Wordsworth believed that poetry "takes its origin from emotion recollected in tranquility"
Thursday, February 28, 2013 was a very interesting day for me. I’ve several websites I check each morning, and The Writer’s Almanac entry set the tone for my day.
The poem for that day, one in free verse, which to me means it doesn’t rhyme and has no meter, was Breakfast, by Joyce Sutphen. An o.k. poem, quite a bit toward the prose side of writing, but evoking a pleasant scene. I thought a bit about it and decided it made for a nice memory.

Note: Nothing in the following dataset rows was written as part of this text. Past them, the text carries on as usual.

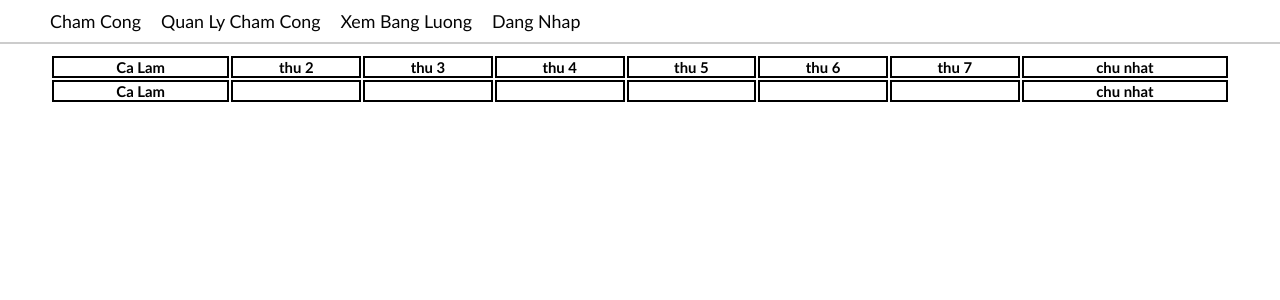
Repository: LDDUNG2003/a
Page: index.html
An editor plug-in stored every save of this project. The page is shown before and after the next save, followed by the edit.
The browser window is 1280 px wide. The pictures show the whole page.

Above is the page before, as saved 2023-10-14 20:00:45.

### index.html
<!DOCTYPE html>
<html lang="en">

<head>
    <meta charset="UTF-8">
    <meta name="viewport" content="width=device-width, initial-scale=1.0">
    <title>trang chu</title>
    <link rel="stylesheet" href="./controlView/css/base.css">
    <link rel="stylesheet" href="./controlView/css/index.css">
</head>

<body>
    <div class="main">
        <!-- start header -->
        <header class="app__header">
            <nav class="navBar">
                <ul class="navBar-list">
                    <li class="navBar--items"><a href="" class="navbar--link">Cham cong</a></li>
                    <li class="navBar--items"><a href="" class="navbar--link">Quan ly cham cong</a></li>
                    <li class="navBar--items">
                        <a href="" class="navbar--link">Xem bang luong</a></li>
                    <!-- login  -->
                    <li class="navBar--items">
                        <a href="./login.html" class="navbar--link">dang nhap</a></li>
                    <!-- admin menu -->
                    <!-- <li class="navBar--items">
                        admin
                        <ul class="account-list">
                            <li class="account--item"><a href="" class="navbar--link">admin</a></li>
                            <li class="account--item"><a href="" class="navbar--link">quan li nhan su</a></li>
                            <li class="account--item"><a href="" class="navbar--link">dang xuat</a></li>
                        </ul>
                    </li> -->
                    <!-- personnel menu -->
                    <!-- <li class="navBar--items">
                        account name
                        <ul class="account-list">
                            <li class="account--item"><a href="" class="navbar--link">cai dat tai khoan</a></li>
                            <li class="account--item"><a href="" class="navbar--link">dang ki ca lam</a></li>
                            <li class="account--item"><a href="" class="navbar--link">dang xuat</a></li>
                        </ul>
                    </li> -->
                </ul>
            </nav>
        </header>
        <!-- end header -->

        <!-- start content -->
        <div class="app__content">
            <table class="content-table">
                <tr class="table--row">
                    <th class="table--item">Ca Lam</th>
                    <th class="table--item">thu 2</th>
                    <th class="table--item">thu 3</th>
                    <th class="table--item">thu 4</th>
                    <th class="table--item">thu 5</th>
                    <th class="table--item">thu 6</th>
                    <th class="table--item">thu 7</th>
                    <th class="table--item">chu nhat</th>
                </tr>
                <tr class="table--row">
                    <th class="table--item">Ca Lam</th>
                    <th class="table--item"></th>
                    <th class="table--item"></th>
                    <th class="table--item"></th>
                    <th class="table--item"></th>
                    <th class="table--item"></th>
                    <th class="table--item"></th>
                    <th class="table--item">chu nhat</th>
                </tr>
            </table>
        </div>
        <!-- end content -->
    </div>
</body>

</html>

### controlView/css/base.css
:root {
    --primary-color: #0066cc;
    --text-color: #040404;
}

* {
    padding: 0px;
    margin: 0px;
    font-family: 'Trebuchet MS', 'Lucida Sans Unicode', 'Lucida Grande', 'Lucida Sans', Arial, sans-serif;
}

html,
body {
    font-size: 0.62rem;
}

.main {}

.app__header {
    width: 100%;
    border-bottom: solid 2px #ccc;
    background-color: #fff;
}

.navBar {
    width: 100%;
    max-width: 1200px;
    margin: auto;
    cursor: pointer;
}

.navBar-list {
    display: flex;
    list-style: none;
}

.navBar--items {
    padding: 10px 10px;
    font-size: 1.8rem;
    position: relative;
    text-transform: capitalize;
    color: var(--text-color);
}

.navBar--items::after {
    content: '';
    padding-top: 5px;
    top: 80%;
    left: 10px;
    display: none;
    /* width: 0px; */
    background-color: var(--primary-color);
    position: absolute;
    width: 70px;
}

.navBar--items:hover .navBar--items::after {
    display: block;
}

.navbar--link {
    text-decoration: none;
    color: inherit;
}

.account-list {
    position: absolute;
    width: 150px;
    display: none;
    list-style: none;
    padding: 4px;
    color: var(--text-color);
    top: 100%;
    left: 0px;
    box-shadow: #414141;
    background-color: white;
}

.navBar--items:hover .account-list {
    display: block;
}

.account--item {
    padding: 5px 0px;
    border-bottom: solid 1px #ccc;
}

### controlView/css/index.css
.app__content {
    width: 100%;
    max-width: 1200px;
    margin: auto;
}

.content-table {
    padding: 10px;
    width: 100%;
    font-size: 1.5rem;
}

.table--row {}

.table--item {
    border: solid 2px #000;
}

After the next save:
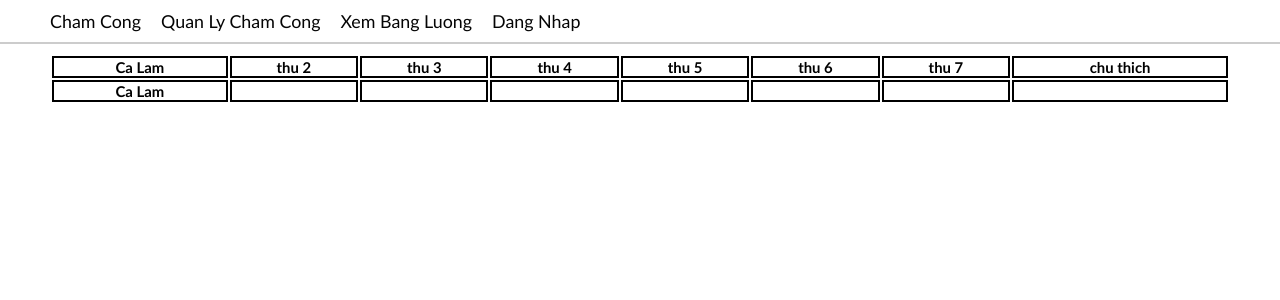
Saved 16 s later.
--- a/index.html
+++ b/index.html
@@ -56,7 +56,7 @@
                     <th class="table--item">thu 5</th>
                     <th class="table--item">thu 6</th>
                     <th class="table--item">thu 7</th>
-                    <th class="table--item">chu nhat</th>
+                    <th class="table--item">chu thich</th>
                 </tr>
                 <tr class="table--row">
                     <th class="table--item">Ca Lam</th>
@@ -66,7 +66,7 @@
                     <th class="table--item"></th>
                     <th class="table--item"></th>
                     <th class="table--item"></th>
-                    <th class="table--item">chu nhat</th>
+                    <th class="table--item"></th>
                 </tr>
             </table>
         </div>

The single birthday entry for the day was that of novelist Colum McCann. I’d never come across any of his writings. What struck me was this bit: He has had a happy life, he says, the kind that doesn't make for an interesting story. He said, "For me, the logical conclusion is that I have to write outside my life." All day long that Thursday I thought about how my own happy life was the same – the kind that doesn’t make for interesting writing. Yet in that poem about breakfast with her father, Sutphen took the memory of a brief moment in an ordinary morning from a happy but probably otherwise, for many, uninteresting life, and made a web-worthy poem. Uninteresting lives don’t make for interesting novels, but they’ve got lots of poem potential.
I wish I was a poet. I’ve many interesting bits that might come out well as poetry if I just write them out as a sentence and then rearrange it into a few stanzas. It’s something to think about. Could I do that?
Then – two days later on March 2, came this poem, The Key, by Jane Hirshfield. It too is about a morning, but very different, still free verse, but not just a slice of life. I’m torn as to which of the two I like best. --- I’m still torn, and I’m writing this on March 10th. I’ll post it when I’ve got an opening.